Exercise aim:
For each line in the material below that holds "langtables", copy that line.
··········
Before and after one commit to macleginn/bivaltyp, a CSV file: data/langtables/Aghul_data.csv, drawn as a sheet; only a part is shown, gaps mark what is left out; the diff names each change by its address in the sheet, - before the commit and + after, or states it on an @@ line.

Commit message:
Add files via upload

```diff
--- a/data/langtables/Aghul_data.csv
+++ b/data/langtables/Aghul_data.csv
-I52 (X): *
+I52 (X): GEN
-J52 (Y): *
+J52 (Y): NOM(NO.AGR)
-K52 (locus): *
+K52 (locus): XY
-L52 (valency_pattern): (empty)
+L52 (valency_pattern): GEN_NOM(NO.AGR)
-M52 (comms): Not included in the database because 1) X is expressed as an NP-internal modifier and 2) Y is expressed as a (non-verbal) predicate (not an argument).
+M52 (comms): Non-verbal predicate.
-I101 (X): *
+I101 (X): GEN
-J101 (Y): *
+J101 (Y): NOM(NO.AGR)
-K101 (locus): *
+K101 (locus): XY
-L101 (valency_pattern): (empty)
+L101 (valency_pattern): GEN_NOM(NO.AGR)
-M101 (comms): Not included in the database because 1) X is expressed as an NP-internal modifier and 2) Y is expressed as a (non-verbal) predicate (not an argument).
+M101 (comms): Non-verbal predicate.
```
··········
Completed exercise:
Before and after one commit to macleginn/bivaltyp, a CSV file: data/langtables/Aghul_data.csv, drawn as a sheet; only a part is shown, gaps mark what is left out; the diff names each change by its address in the sheet, - before the commit and + after, or states it on an @@ line.
--- a/data/langtables/Aghul_data.csv
+++ b/data/langtables/Aghul_data.csv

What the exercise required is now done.